■ Exercise: Write the records below out in full, character for character, with no pictures.

■ Edit difference data:
**********

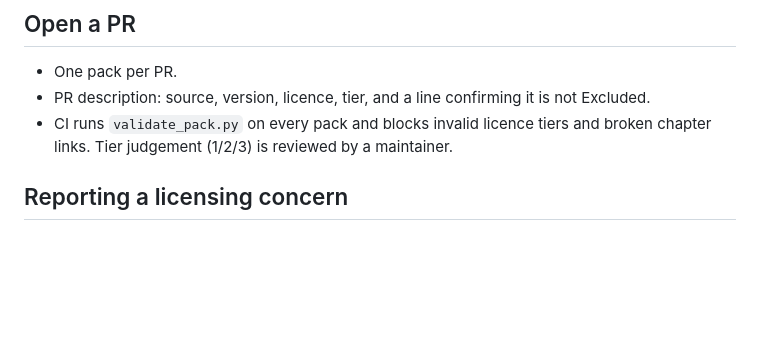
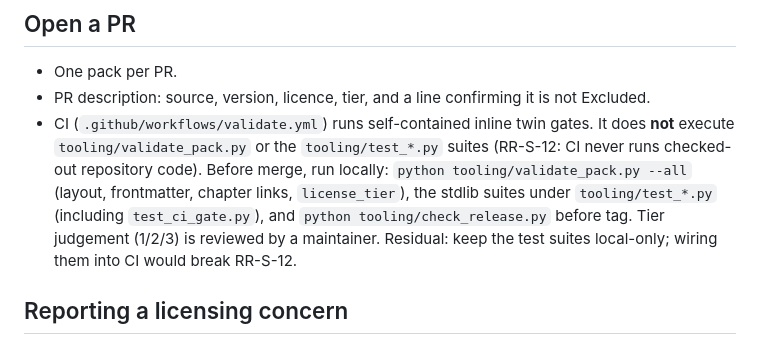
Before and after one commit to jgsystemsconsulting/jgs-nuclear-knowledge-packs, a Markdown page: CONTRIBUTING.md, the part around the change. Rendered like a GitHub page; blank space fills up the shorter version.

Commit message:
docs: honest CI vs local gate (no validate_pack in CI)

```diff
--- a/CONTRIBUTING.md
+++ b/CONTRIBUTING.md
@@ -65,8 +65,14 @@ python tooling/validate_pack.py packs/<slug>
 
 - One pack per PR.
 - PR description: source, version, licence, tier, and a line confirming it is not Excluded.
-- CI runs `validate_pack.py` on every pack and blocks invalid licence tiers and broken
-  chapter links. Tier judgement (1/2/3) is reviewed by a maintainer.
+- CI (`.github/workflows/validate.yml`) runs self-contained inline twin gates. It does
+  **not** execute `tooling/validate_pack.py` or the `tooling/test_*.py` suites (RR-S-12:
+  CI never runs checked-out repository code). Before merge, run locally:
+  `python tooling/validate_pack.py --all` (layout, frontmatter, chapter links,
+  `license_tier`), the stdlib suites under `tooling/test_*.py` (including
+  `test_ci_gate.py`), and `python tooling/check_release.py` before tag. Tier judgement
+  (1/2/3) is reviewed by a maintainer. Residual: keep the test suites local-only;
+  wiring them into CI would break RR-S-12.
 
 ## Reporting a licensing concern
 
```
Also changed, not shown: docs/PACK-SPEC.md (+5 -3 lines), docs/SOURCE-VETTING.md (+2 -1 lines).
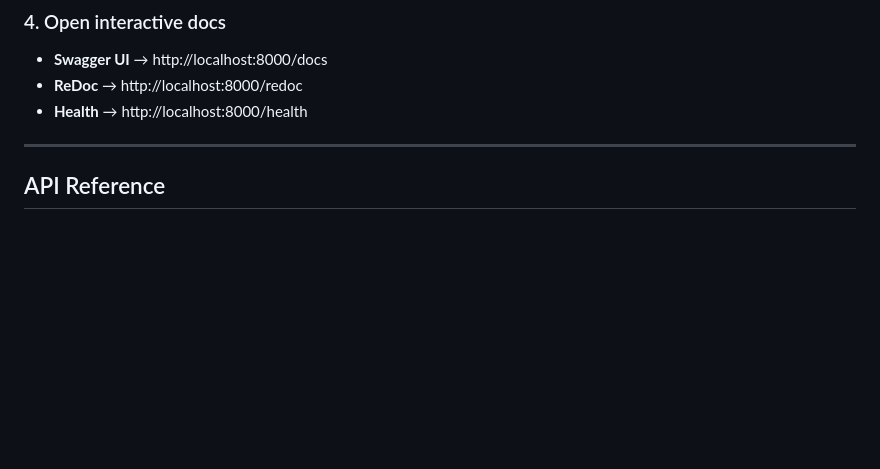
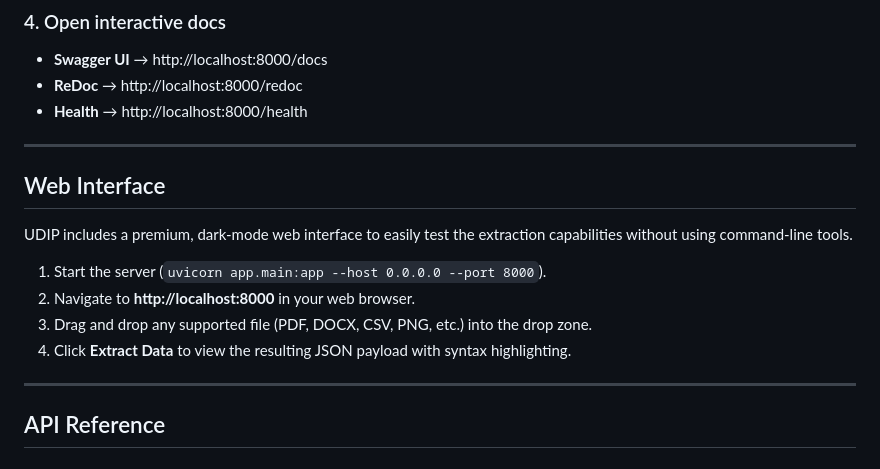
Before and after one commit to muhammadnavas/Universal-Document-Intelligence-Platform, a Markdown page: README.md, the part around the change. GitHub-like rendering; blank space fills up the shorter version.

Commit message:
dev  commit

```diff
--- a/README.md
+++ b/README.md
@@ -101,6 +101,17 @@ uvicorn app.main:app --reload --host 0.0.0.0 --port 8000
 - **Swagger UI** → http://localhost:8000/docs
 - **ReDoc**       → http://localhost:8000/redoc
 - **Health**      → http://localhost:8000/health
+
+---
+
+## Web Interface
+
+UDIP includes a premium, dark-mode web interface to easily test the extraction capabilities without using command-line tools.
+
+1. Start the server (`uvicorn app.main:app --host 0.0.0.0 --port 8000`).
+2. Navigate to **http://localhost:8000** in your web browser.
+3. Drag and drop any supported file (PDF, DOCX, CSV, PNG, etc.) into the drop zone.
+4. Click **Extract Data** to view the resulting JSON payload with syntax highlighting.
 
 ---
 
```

**********

■ Final answer:
Before and after one commit to jgsystemsconsulting/jgs-nuclear-knowledge-packs, a Markdown page: CONTRIBUTING.md, the part around the change. Rendered like a GitHub page; blank space fills up the shorter version.

Commit message:
docs: honest CI vs local gate (no validate_pack in CI)

```diff
--- a/CONTRIBUTING.md
+++ b/CONTRIBUTING.md
@@ -65,8 +65,14 @@ python tooling/validate_pack.py packs/<slug>
 
 - One pack per PR.
 - PR description: source, version, licence, tier, and a line confirming it is not Excluded.
-- CI runs `validate_pack.py` on every pack and blocks invalid licence tiers and broken
-  chapter links. Tier judgement (1/2/3) is reviewed by a maintainer.
+- CI (`.github/workflows/validate.yml`) runs self-contained inline twin gates. It does
+  **not** execute `tooling/validate_pack.py` or the `tooling/test_*.py` suites (RR-S-12:
+  CI never runs checked-out repository code). Before merge, run locally:
+  `python tooling/validate_pack.py --all` (layout, frontmatter, chapter links,
+  `license_tier`), the stdlib suites under `tooling/test_*.py` (including
+  `test_ci_gate.py`), and `python tooling/check_release.py` before tag. Tier judgement
+  (1/2/3) is reviewed by a maintainer. Residual: keep the test suites local-only;
+  wiring them into CI would break RR-S-12.
 
 ## Reporting a licensing concern
 
```
Also changed, not shown: docs/PACK-SPEC.md (+5 -3 lines), docs/SOURCE-VETTING.md (+2 -1 lines).
Before and after one commit to muhammadnavas/Universal-Document-Intelligence-Platform, a Markdown page: README.md, the part around the change. GitHub-like rendering; blank space fills up the shorter version.

Commit message:
dev  commit

```diff
--- a/README.md
+++ b/README.md
@@ -101,6 +101,17 @@ uvicorn app.main:app --reload --host 0.0.0.0 --port 8000
 - **Swagger UI** → http://localhost:8000/docs
 - **ReDoc**       → http://localhost:8000/redoc
 - **Health**      → http://localhost:8000/health
+
+---
+
+## Web Interface
+
+UDIP includes a premium, dark-mode web interface to easily test the extraction capabilities without using command-line tools.
+
+1. Start the server (`uvicorn app.main:app --host 0.0.0.0 --port 8000`).
+2. Navigate to **http://localhost:8000** in your web browser.
+3. Drag and drop any supported file (PDF, DOCX, CSV, PNG, etc.) into the drop zone.
+4. Click **Extract Data** to view the resulting JSON payload with syntax highlighting.
 
 ---
 
```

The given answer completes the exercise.